# THE PROBLEM
Each entry, in full: copy it out exactly.

# RECORDED DATA
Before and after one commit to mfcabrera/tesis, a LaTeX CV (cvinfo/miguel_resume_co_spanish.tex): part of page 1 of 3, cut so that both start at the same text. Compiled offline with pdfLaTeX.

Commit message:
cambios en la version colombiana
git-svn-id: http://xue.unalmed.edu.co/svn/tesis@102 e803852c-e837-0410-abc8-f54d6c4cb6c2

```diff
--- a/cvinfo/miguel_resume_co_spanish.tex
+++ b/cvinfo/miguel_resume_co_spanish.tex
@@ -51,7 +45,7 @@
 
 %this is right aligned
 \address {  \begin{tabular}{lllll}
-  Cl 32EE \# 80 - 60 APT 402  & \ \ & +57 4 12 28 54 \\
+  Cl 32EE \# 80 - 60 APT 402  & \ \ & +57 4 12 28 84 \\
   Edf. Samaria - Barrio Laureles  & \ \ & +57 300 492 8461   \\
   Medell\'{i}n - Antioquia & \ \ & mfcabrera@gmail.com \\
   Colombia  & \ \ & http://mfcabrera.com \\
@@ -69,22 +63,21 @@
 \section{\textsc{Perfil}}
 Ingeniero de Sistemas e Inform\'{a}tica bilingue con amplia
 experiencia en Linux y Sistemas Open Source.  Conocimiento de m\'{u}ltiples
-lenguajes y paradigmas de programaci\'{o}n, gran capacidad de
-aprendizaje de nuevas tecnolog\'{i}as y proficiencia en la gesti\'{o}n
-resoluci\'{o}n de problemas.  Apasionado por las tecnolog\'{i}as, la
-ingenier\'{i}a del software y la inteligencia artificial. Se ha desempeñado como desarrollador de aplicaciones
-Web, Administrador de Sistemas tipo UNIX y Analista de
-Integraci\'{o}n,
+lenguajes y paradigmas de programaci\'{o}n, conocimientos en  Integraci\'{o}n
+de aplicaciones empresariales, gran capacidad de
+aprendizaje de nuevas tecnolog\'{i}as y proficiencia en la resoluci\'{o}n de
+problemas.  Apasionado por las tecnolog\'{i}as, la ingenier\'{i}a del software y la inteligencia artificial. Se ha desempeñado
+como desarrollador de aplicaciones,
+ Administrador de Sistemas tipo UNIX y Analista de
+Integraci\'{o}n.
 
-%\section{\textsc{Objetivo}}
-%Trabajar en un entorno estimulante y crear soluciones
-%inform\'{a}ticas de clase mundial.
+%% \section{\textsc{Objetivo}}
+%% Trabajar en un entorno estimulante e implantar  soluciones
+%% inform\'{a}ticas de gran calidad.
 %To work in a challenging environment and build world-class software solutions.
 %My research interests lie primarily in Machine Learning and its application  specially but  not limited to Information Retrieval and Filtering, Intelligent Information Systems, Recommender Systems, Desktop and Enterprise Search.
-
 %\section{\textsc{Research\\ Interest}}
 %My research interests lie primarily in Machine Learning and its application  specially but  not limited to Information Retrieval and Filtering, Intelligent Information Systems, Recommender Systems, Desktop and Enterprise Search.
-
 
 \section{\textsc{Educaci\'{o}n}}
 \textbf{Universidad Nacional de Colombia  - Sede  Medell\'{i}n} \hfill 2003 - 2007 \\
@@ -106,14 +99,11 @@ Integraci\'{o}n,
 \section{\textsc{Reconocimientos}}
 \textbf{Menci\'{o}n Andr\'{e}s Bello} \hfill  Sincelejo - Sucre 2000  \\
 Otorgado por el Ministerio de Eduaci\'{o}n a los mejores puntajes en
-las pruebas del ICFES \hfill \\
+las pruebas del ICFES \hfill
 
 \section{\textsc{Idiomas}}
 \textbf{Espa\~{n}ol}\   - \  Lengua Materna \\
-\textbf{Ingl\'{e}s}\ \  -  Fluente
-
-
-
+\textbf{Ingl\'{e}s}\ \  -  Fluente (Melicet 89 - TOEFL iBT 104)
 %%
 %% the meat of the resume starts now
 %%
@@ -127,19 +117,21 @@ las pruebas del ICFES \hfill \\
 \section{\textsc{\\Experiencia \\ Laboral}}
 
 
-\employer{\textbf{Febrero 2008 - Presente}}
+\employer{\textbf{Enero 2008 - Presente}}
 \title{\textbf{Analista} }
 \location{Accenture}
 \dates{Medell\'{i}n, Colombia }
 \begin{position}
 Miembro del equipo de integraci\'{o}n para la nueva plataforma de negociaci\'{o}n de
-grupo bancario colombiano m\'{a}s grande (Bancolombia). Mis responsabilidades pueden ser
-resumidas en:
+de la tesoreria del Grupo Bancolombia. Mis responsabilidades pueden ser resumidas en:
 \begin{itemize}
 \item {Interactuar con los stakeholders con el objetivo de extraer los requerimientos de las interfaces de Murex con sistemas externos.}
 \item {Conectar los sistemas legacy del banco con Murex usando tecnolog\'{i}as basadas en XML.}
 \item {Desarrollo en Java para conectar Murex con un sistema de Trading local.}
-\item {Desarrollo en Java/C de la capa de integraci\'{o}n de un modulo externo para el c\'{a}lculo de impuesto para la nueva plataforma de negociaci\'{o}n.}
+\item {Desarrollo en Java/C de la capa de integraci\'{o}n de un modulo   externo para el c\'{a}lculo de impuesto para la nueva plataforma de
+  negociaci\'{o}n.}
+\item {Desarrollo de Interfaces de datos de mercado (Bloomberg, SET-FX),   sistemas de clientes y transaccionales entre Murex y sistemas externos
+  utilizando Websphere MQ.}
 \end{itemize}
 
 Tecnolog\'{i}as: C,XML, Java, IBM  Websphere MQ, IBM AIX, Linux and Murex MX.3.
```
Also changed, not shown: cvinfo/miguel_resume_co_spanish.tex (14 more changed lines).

# EXPECTED ANSWER
Before and after one commit to mfcabrera/tesis, a LaTeX CV (cvinfo/miguel_resume_co_spanish.tex): part of page 1 of 3, cut so that both start at the same text. Compiled offline with pdfLaTeX.

Commit message:
cambios en la version colombiana
git-svn-id: http://xue.unalmed.edu.co/svn/tesis@102 e803852c-e837-0410-abc8-f54d6c4cb6c2

```diff
--- a/cvinfo/miguel_resume_co_spanish.tex
+++ b/cvinfo/miguel_resume_co_spanish.tex
@@ -51,7 +45,7 @@
 
 %this is right aligned
 \address {  \begin{tabular}{lllll}
-  Cl 32EE \# 80 - 60 APT 402  & \ \ & +57 4 12 28 54 \\
+  Cl 32EE \# 80 - 60 APT 402  & \ \ & +57 4 12 28 84 \\
   Edf. Samaria - Barrio Laureles  & \ \ & +57 300 492 8461   \\
   Medell\'{i}n - Antioquia & \ \ & mfcabrera@gmail.com \\
   Colombia  & \ \ & http://mfcabrera.com \\
@@ -69,22 +63,21 @@
 \section{\textsc{Perfil}}
 Ingeniero de Sistemas e Inform\'{a}tica bilingue con amplia
 experiencia en Linux y Sistemas Open Source.  Conocimiento de m\'{u}ltiples
-lenguajes y paradigmas de programaci\'{o}n, gran capacidad de
-aprendizaje de nuevas tecnolog\'{i}as y proficiencia en la gesti\'{o}n
-resoluci\'{o}n de problemas.  Apasionado por las tecnolog\'{i}as, la
-ingenier\'{i}a del software y la inteligencia artificial. Se ha desempeñado como desarrollador de aplicaciones
-Web, Administrador de Sistemas tipo UNIX y Analista de
-Integraci\'{o}n,
+lenguajes y paradigmas de programaci\'{o}n, conocimientos en  Integraci\'{o}n
+de aplicaciones empresariales, gran capacidad de
+aprendizaje de nuevas tecnolog\'{i}as y proficiencia en la resoluci\'{o}n de
+problemas.  Apasionado por las tecnolog\'{i}as, la ingenier\'{i}a del software y la inteligencia artificial. Se ha desempeñado
+como desarrollador de aplicaciones,
+ Administrador de Sistemas tipo UNIX y Analista de
+Integraci\'{o}n.
 
-%\section{\textsc{Objetivo}}
-%Trabajar en un entorno estimulante y crear soluciones
-%inform\'{a}ticas de clase mundial.
+%% \section{\textsc{Objetivo}}
+%% Trabajar en un entorno estimulante e implantar  soluciones
+%% inform\'{a}ticas de gran calidad.
 %To work in a challenging environment and build world-class software solutions.
 %My research interests lie primarily in Machine Learning and its application  specially but  not limited to Information Retrieval and Filtering, Intelligent Information Systems, Recommender Systems, Desktop and Enterprise Search.
-
 %\section{\textsc{Research\\ Interest}}
 %My research interests lie primarily in Machine Learning and its application  specially but  not limited to Information Retrieval and Filtering, Intelligent Information Systems, Recommender Systems, Desktop and Enterprise Search.
-
 
 \section{\textsc{Educaci\'{o}n}}
 \textbf{Universidad Nacional de Colombia  - Sede  Medell\'{i}n} \hfill 2003 - 2007 \\
@@ -106,14 +99,11 @@ Integraci\'{o}n,
 \section{\textsc{Reconocimientos}}
 \textbf{Menci\'{o}n Andr\'{e}s Bello} \hfill  Sincelejo - Sucre 2000  \\
 Otorgado por el Ministerio de Eduaci\'{o}n a los mejores puntajes en
-las pruebas del ICFES \hfill \\
+las pruebas del ICFES \hfill
 
 \section{\textsc{Idiomas}}
 \textbf{Espa\~{n}ol}\   - \  Lengua Materna \\
-\textbf{Ingl\'{e}s}\ \  -  Fluente
-
-
-
+\textbf{Ingl\'{e}s}\ \  -  Fluente (Melicet 89 - TOEFL iBT 104)
 %%
 %% the meat of the resume starts now
 %%
@@ -127,19 +117,21 @@ las pruebas del ICFES \hfill \\
 \section{\textsc{\\Experiencia \\ Laboral}}
 
 
-\employer{\textbf{Febrero 2008 - Presente}}
+\employer{\textbf{Enero 2008 - Presente}}
 \title{\textbf{Analista} }
 \location{Accenture}
 \dates{Medell\'{i}n, Colombia }
 \begin{position}
 Miembro del equipo de integraci\'{o}n para la nueva plataforma de negociaci\'{o}n de
-grupo bancario colombiano m\'{a}s grande (Bancolombia). Mis responsabilidades pueden ser
-resumidas en:
+de la tesoreria del Grupo Bancolombia. Mis responsabilidades pueden ser resumidas en:
 \begin{itemize}
 \item {Interactuar con los stakeholders con el objetivo de extraer los requerimientos de las interfaces de Murex con sistemas externos.}
 \item {Conectar los sistemas legacy del banco con Murex usando tecnolog\'{i}as basadas en XML.}
 \item {Desarrollo en Java para conectar Murex con un sistema de Trading local.}
-\item {Desarrollo en Java/C de la capa de integraci\'{o}n de un modulo externo para el c\'{a}lculo de impuesto para la nueva plataforma de negociaci\'{o}n.}
+\item {Desarrollo en Java/C de la capa de integraci\'{o}n de un modulo   externo para el c\'{a}lculo de impuesto para la nueva plataforma de
+  negociaci\'{o}n.}
+\item {Desarrollo de Interfaces de datos de mercado (Bloomberg, SET-FX),   sistemas de clientes y transaccionales entre Murex y sistemas externos
+  utilizando Websphere MQ.}
 \end{itemize}
 
 Tecnolog\'{i}as: C,XML, Java, IBM  Websphere MQ, IBM AIX, Linux and Murex MX.3.
```
Also changed, not shown: cvinfo/miguel_resume_co_spanish.tex (14 more changed lines).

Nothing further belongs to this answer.